#### Before-and-after change records

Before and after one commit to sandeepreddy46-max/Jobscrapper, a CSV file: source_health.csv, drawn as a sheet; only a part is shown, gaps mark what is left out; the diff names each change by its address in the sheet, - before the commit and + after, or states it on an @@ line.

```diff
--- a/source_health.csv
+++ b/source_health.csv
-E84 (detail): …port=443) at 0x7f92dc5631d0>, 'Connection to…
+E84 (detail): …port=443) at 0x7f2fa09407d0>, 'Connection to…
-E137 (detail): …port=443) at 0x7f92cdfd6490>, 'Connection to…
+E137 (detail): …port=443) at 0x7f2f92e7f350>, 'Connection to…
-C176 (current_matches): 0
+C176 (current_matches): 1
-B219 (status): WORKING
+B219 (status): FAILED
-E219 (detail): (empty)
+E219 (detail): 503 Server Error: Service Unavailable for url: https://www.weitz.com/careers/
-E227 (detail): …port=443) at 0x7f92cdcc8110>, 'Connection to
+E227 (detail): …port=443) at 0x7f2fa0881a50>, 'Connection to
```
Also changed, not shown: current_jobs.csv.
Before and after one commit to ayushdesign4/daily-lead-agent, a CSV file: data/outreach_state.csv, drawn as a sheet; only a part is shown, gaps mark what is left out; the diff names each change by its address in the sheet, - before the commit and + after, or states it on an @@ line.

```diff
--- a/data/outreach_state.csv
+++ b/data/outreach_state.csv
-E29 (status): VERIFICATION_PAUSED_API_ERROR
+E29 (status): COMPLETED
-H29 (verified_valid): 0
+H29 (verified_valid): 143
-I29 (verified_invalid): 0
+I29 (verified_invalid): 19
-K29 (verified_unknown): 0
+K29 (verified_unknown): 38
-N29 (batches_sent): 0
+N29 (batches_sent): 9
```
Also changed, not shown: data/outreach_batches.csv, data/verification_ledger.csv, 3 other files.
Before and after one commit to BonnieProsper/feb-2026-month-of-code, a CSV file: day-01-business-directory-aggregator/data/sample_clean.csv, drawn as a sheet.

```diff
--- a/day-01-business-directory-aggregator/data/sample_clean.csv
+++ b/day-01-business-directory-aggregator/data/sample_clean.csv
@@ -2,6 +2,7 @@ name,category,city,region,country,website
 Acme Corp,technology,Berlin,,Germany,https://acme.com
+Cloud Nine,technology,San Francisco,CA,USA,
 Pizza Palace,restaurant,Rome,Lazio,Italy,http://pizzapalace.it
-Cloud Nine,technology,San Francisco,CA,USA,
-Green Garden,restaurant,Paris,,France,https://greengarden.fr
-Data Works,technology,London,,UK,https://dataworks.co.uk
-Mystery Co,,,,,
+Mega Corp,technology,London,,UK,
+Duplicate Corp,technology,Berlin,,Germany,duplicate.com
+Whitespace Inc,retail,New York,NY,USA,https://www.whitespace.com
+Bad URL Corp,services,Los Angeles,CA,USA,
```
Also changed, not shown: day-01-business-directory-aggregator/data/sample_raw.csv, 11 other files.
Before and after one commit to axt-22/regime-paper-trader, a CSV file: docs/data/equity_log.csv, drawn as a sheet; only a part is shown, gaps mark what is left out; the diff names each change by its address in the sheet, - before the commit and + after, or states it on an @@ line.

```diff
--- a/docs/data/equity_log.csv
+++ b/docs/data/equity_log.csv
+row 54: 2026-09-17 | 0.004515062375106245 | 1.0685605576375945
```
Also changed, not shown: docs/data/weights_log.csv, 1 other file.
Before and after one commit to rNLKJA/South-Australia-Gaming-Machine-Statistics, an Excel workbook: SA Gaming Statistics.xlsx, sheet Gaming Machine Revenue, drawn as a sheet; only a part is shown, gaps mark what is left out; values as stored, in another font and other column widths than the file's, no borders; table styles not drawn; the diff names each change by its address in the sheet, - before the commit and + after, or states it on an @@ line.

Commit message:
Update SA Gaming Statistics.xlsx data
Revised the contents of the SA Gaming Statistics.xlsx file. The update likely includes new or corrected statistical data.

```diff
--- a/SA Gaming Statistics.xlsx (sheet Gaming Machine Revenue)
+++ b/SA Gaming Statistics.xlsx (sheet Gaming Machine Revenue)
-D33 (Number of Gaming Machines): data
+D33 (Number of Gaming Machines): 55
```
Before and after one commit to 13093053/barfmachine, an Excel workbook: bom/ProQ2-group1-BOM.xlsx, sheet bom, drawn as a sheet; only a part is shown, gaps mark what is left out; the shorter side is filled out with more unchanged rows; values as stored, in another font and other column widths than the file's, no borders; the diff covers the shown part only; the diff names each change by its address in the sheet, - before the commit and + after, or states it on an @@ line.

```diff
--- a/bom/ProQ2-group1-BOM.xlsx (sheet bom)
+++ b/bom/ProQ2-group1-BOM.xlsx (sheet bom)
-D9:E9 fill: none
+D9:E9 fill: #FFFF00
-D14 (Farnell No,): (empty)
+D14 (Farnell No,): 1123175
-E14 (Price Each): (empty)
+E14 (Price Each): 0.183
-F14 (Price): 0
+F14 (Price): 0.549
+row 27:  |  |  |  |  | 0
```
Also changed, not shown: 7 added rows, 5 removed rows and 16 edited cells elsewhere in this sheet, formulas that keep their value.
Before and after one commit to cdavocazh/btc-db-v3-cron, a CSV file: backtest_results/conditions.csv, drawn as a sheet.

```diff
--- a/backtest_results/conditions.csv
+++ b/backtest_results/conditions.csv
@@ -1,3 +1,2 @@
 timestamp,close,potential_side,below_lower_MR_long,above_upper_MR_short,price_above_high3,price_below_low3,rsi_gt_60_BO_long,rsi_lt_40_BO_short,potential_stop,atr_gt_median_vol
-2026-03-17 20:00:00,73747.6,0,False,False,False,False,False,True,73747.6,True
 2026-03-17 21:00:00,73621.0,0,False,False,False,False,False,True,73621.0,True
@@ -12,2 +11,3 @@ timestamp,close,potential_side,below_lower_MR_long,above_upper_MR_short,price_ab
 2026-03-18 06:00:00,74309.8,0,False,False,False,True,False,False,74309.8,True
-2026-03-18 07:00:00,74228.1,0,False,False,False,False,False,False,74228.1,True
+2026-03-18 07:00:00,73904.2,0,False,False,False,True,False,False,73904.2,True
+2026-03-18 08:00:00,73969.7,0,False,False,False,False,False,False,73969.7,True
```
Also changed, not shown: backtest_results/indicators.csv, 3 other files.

#### What the exercise asks
Complete, exact output of the records is expected.

#### Solved exercise
Before and after one commit to sandeepreddy46-max/Jobscrapper, a CSV file: source_health.csv, drawn as a sheet; only a part is shown, gaps mark what is left out; the diff names each change by its address in the sheet, - before the commit and + after, or states it on an @@ line.

```diff
--- a/source_health.csv
+++ b/source_health.csv
-E84 (detail): …port=443) at 0x7f92dc5631d0>, 'Connection to…
+E84 (detail): …port=443) at 0x7f2fa09407d0>, 'Connection to…
-E137 (detail): …port=443) at 0x7f92cdfd6490>, 'Connection to…
+E137 (detail): …port=443) at 0x7f2f92e7f350>, 'Connection to…
-C176 (current_matches): 0
+C176 (current_matches): 1
-B219 (status): WORKING
+B219 (status): FAILED
-E219 (detail): (empty)
+E219 (detail): 503 Server Error: Service Unavailable for url: https://www.weitz.com/careers/
-E227 (detail): …port=443) at 0x7f92cdcc8110>, 'Connection to
+E227 (detail): …port=443) at 0x7f2fa0881a50>, 'Connection to
```
Also changed, not shown: current_jobs.csv.
Before and after one commit to ayushdesign4/daily-lead-agent, a CSV file: data/outreach_state.csv, drawn as a sheet; only a part is shown, gaps mark what is left out; the diff names each change by its address in the sheet, - before the commit and + after, or states it on an @@ line.

```diff
--- a/data/outreach_state.csv
+++ b/data/outreach_state.csv
-E29 (status): VERIFICATION_PAUSED_API_ERROR
+E29 (status): COMPLETED
-H29 (verified_valid): 0
+H29 (verified_valid): 143
-I29 (verified_invalid): 0
+I29 (verified_invalid): 19
-K29 (verified_unknown): 0
+K29 (verified_unknown): 38
-N29 (batches_sent): 0
+N29 (batches_sent): 9
```
Also changed, not shown: data/outreach_batches.csv, data/verification_ledger.csv, 3 other files.
Before and after one commit to BonnieProsper/feb-2026-month-of-code, a CSV file: day-01-business-directory-aggregator/data/sample_clean.csv, drawn as a sheet.

```diff
--- a/day-01-business-directory-aggregator/data/sample_clean.csv
+++ b/day-01-business-directory-aggregator/data/sample_clean.csv
@@ -2,6 +2,7 @@ name,category,city,region,country,website
 Acme Corp,technology,Berlin,,Germany,https://acme.com
+Cloud Nine,technology,San Francisco,CA,USA,
 Pizza Palace,restaurant,Rome,Lazio,Italy,http://pizzapalace.it
-Cloud Nine,technology,San Francisco,CA,USA,
-Green Garden,restaurant,Paris,,France,https://greengarden.fr
-Data Works,technology,London,,UK,https://dataworks.co.uk
-Mystery Co,,,,,
+Mega Corp,technology,London,,UK,
+Duplicate Corp,technology,Berlin,,Germany,duplicate.com
+Whitespace Inc,retail,New York,NY,USA,https://www.whitespace.com
+Bad URL Corp,services,Los Angeles,CA,USA,
```
Also changed, not shown: day-01-business-directory-aggregator/data/sample_raw.csv, 11 other files.
Before and after one commit to axt-22/regime-paper-trader, a CSV file: docs/data/equity_log.csv, drawn as a sheet; only a part is shown, gaps mark what is left out; the diff names each change by its address in the sheet, - before the commit and + after, or states it on an @@ line.

```diff
--- a/docs/data/equity_log.csv
+++ b/docs/data/equity_log.csv
+row 54: 2026-09-17 | 0.004515062375106245 | 1.0685605576375945
```
Also changed, not shown: docs/data/weights_log.csv, 1 other file.
Before and after one commit to rNLKJA/South-Australia-Gaming-Machine-Statistics, an Excel workbook: SA Gaming Statistics.xlsx, sheet Gaming Machine Revenue, drawn as a sheet; only a part is shown, gaps mark what is left out; values as stored, in another font and other column widths than the file's, no borders; table styles not drawn; the diff names each change by its address in the sheet, - before the commit and + after, or states it on an @@ line.

Commit message:
Update SA Gaming Statistics.xlsx data
Revised the contents of the SA Gaming Statistics.xlsx file. The update likely includes new or corrected statistical data.

```diff
--- a/SA Gaming Statistics.xlsx (sheet Gaming Machine Revenue)
+++ b/SA Gaming Statistics.xlsx (sheet Gaming Machine Revenue)
-D33 (Number of Gaming Machines): data
+D33 (Number of Gaming Machines): 55
```
Before and after one commit to 13093053/barfmachine, an Excel workbook: bom/ProQ2-group1-BOM.xlsx, sheet bom, drawn as a sheet; only a part is shown, gaps mark what is left out; the shorter side is filled out with more unchanged rows; values as stored, in another font and other column widths than the file's, no borders; the diff covers the shown part only; the diff names each change by its address in the sheet, - before the commit and + after, or states it on an @@ line.

```diff
--- a/bom/ProQ2-group1-BOM.xlsx (sheet bom)
+++ b/bom/ProQ2-group1-BOM.xlsx (sheet bom)
-D9:E9 fill: none
+D9:E9 fill: #FFFF00
-D14 (Farnell No,): (empty)
+D14 (Farnell No,): 1123175
-E14 (Price Each): (empty)
+E14 (Price Each): 0.183
-F14 (Price): 0
+F14 (Price): 0.549
+row 27:  |  |  |  |  | 0
```
Also changed, not shown: 7 added rows, 5 removed rows and 16 edited cells elsewhere in this sheet, formulas that keep their value.
Before and after one commit to cdavocazh/btc-db-v3-cron, a CSV file: backtest_results/conditions.csv, drawn as a sheet.

```diff
--- a/backtest_results/conditions.csv
+++ b/backtest_results/conditions.csv
@@ -1,3 +1,2 @@
 timestamp,close,potential_side,below_lower_MR_long,above_upper_MR_short,price_above_high3,price_below_low3,rsi_gt_60_BO_long,rsi_lt_40_BO_short,potential_stop,atr_gt_median_vol
-2026-03-17 20:00:00,73747.6,0,False,False,False,False,False,True,73747.6,True
 2026-03-17 21:00:00,73621.0,0,False,False,False,False,False,True,73621.0,True
@@ -12,2 +11,3 @@ timestamp,close,potential_side,below_lower_MR_long,above_upper_MR_short,price_ab
 2026-03-18 06:00:00,74309.8,0,False,False,False,True,False,False,74309.8,True
-2026-03-18 07:00:00,74228.1,0,False,False,False,False,False,False,74228.1,True
+2026-03-18 07:00:00,73904.2,0,False,False,False,True,False,False,73904.2,True
+2026-03-18 08:00:00,73969.7,0,False,False,False,False,False,False,73969.7,True
```
Also changed, not shown: backtest_results/indicators.csv, 3 other files.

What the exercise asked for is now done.